"Studio 60": A Work in Progress
When I opened my mailbox Monday, I could barely contain my enthusiasm as my year and a half as a Netflix customer finally paid off. In my hands was the premiere of “Studio 60 on the Sunset Strip.”
First of all, let me applaud NBC for using Netflix as a way to gain interest in their programming. It’s obvious that NBC is thinking a little more outside the box this year and I appreciate that—not to mention that I appreciate being able to see the show more than a month before it will actually air.
It’s not an over-exaggeration to say that much of NBC’s future rests with “Studio 60.” In fact, when ABC announced it was moving “Grey’s Anatomy” to Thursdays at 9 (NBC’s already announced slot for the show), NBC moved “Studio 60” to Mondays at 10. NBC needs a big hit and they believe this is it.
I believe it as well, but there’s still some work to do.
“Studio 60 on the Sunset Strip,” created by Aaron Sorkin, is about a “Saturday Night Live”-type comedy sketch show on the National Broadcasting Service.

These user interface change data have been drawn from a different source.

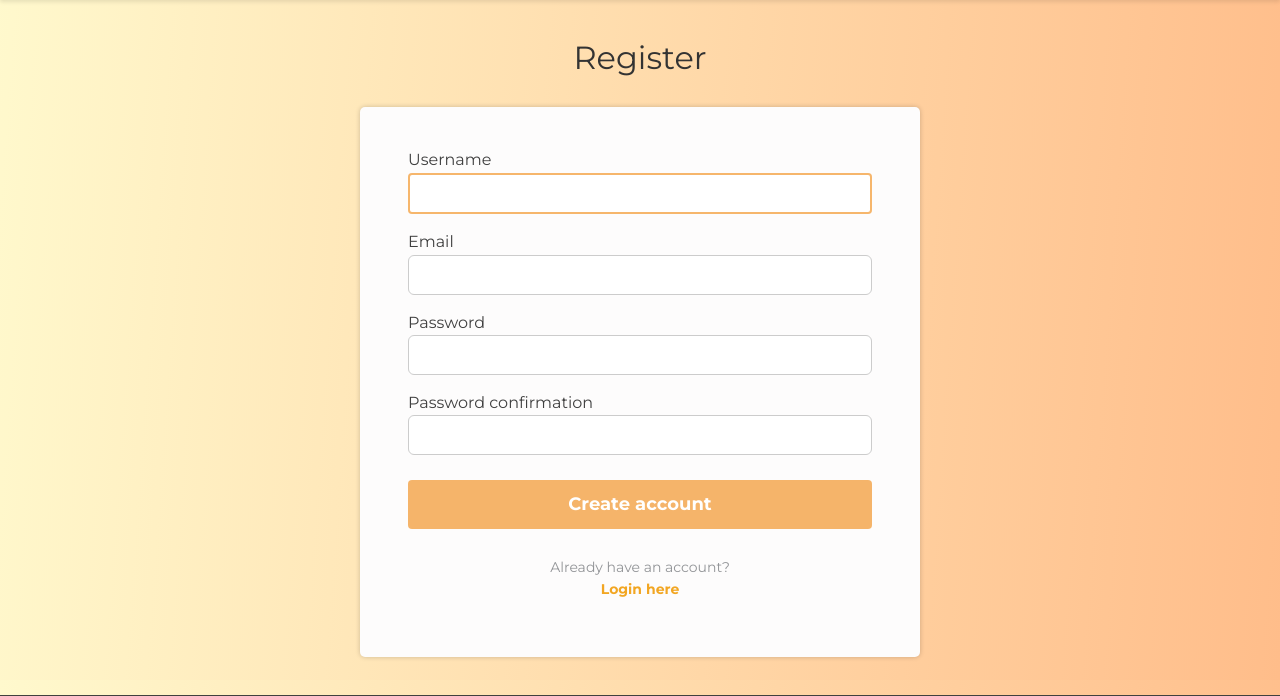
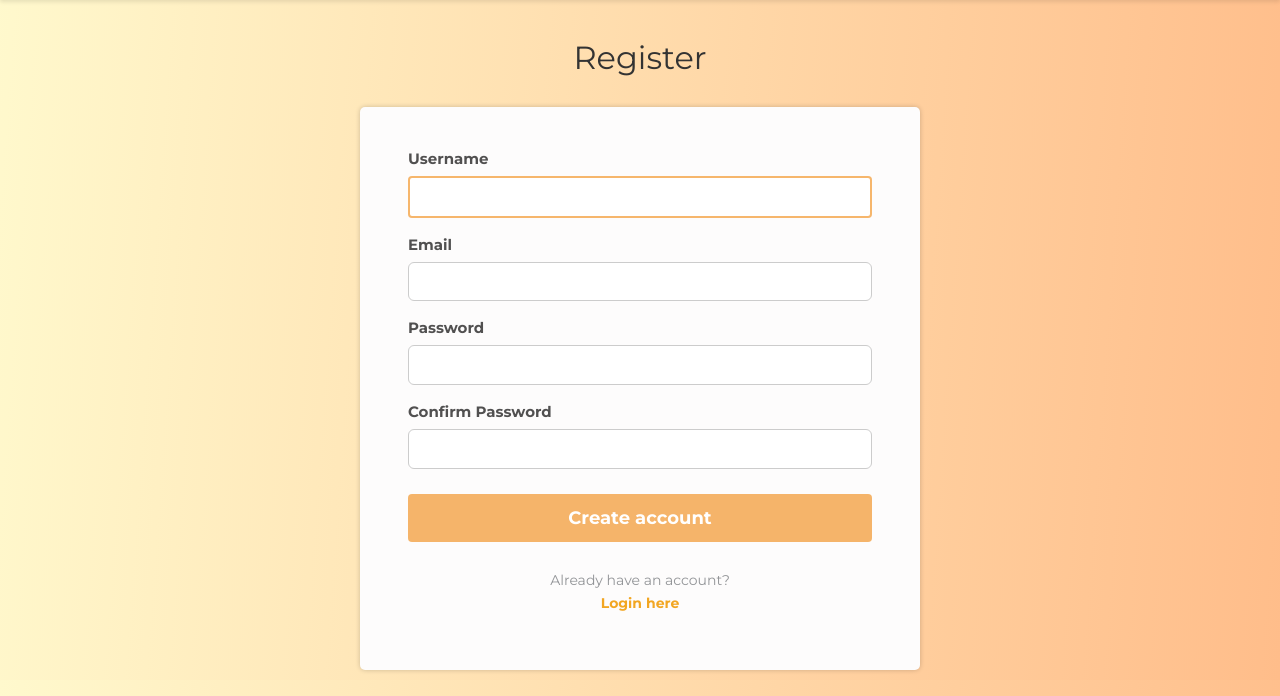
Before and after one commit to eftenow/PawPrints_app, a Django app: page /accounts/register/ in a window 1280 px wide. Shown: the part 120-816 px from the top of the page. Run offline with Django 4.2, Linux system fonts and the light colour scheme; some libraries are stand-ins or nearby versions.

Commit message:
changes to the registration form

```diff
--- a/static/css/register-login.css
+++ b/static/css/register-login.css
@@ -14,7 +14,7 @@
 
 .register-form label,
 .login-form label {
-    font-size: 16px;
+    font-size: 15px;
     margin-bottom: 5px;
     color: #515050;
 }
--- a/templates/profile/register.html
+++ b/templates/profile/register.html
@@ -5,23 +5,26 @@
 <section class="register-section">
 <h2 class="register-title">Register</h2>
     <form class="register-form" method="post" action="{% url 'register' %}">
-      {{ form.username.label }}
+      <label for="{{ form.username.id_for_label }}">Username</label>
       {{ form.username }}
       {{ form.username.errors }}
-      {{ form.email.label }}
+
+      <label for="{{ form.email.id_for_label }}">Email</label>
       {{ form.email }}
       {{ form.email.errors }}
-      {{ form.password1.label }}
+
+      <label for="{{ form.password1.id_for_label }}">Password</label>
       {{ form.password1 }}
-      {{ form.password.errors }}
-      {{ form.password2.label }}
+      {{ form.password1.errors }}
+
+      <label for="{{ form.password2.id_for_label }}">Confirm Password</label>
       {{ form.password2 }}
       {{ form.password2.errors }}
-        {% csrf_token %}
+
+      {% csrf_token %}
 
       <button  type="submit" class="register-button">Create account</button>
       <p class="register-register-text">Already have an account?<br><a href="/login" class="register-login-link">Login here</a></p>
     </form>
 </section>
-
 {% endblock %}
```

In the opening scene, Wes, the show’s executive producer (a memorable Judd Hirsch), is ordered to cut a controversial sketch by the network censors. However, he doesn’t take the decision lying down and actually cuts into the show’s opening sketch to give a scathing speech about the state of television and the show in particular, enraging network chairman Jack Rudolph (Steven Webber), who immediately fires him. Newly hired Network President Jordan McDeere (Amanda Peet) decides to bring in Matt Albie (Matthew Perry) and Danny Tripp (Bradley Whitford) to save the show. Matt and Danny were the number two guys at the show four years ago, before they were fired (though Jack says they quit). Now the duo has become successful, with Matt receiving a Writers Guild Award for his screenplay that Danny directed, and they are preparing to shoot another movie together. However, circumstances make the duo available and they, of course, take the job—much to the chagrin of Jack and Harriet (the charming Sarah Paulson), the cast member who recently broke up with Matt.
Matthew Perry and Bradley Whitford are so good together, you’d swear they were brothers. Perry is as endearing as ever, switching effortlessly between comedy and drama. And Whitford is the perfect straight man (I still believe that it was Whitford and not Martin Sheen who deserved to be nominated for an Emmy for “The West Wing.”). Steven Webber is much better as a network sleaze than I would’ve expected and it’s great to see Timothy Busfield in front of the camera again as Cal, the show’s director. And Felicity Huffman pays back Aaron Sorkin for giving her her big break (“Sports Night”) by doing a funny cameo as the unfortunate guest host of the show. Plus, Sorkin’s trademark biting wit is in full effect as he takes on both TV and the religious right in the same hour.
However, the show does have its problems. Amanda Peet is seriously miscast as Jordan which makes it hard to decide what kind of character she is. And unfortunately, Aaron Sorkin has not dropped his tendency to insert his own political views in totally meaningless scenes. Matthew Perry (the victim in this episode) handles it well, but it just doesn’t work, especially in the context of the scene (I won’t give it away because it’s an important plot point that Sorkin is sure to bang over our heads later.).
But probably what disappointed me the most was the lack of Sorkin-Schlamme zip. Tommy Schlamme created the famous “West Wing” walk-and-talk and I expected more of that frenetic pace here.
Don’t get me wrong. “Studio 60” is a good show. I guess I was just expecting knock-you-over-the-head great and I didn’t get it. That’s not to say it won’t come later--because I believe it will--it’s just not in the pilot.
“Studio 60 on the Sunset Strip” will air Mondays at 10 p.m. beginning in September on NBC. You can catch a preview at www.nbc.com, but since it gives away most of the episode’s best stuff, I’d stay away.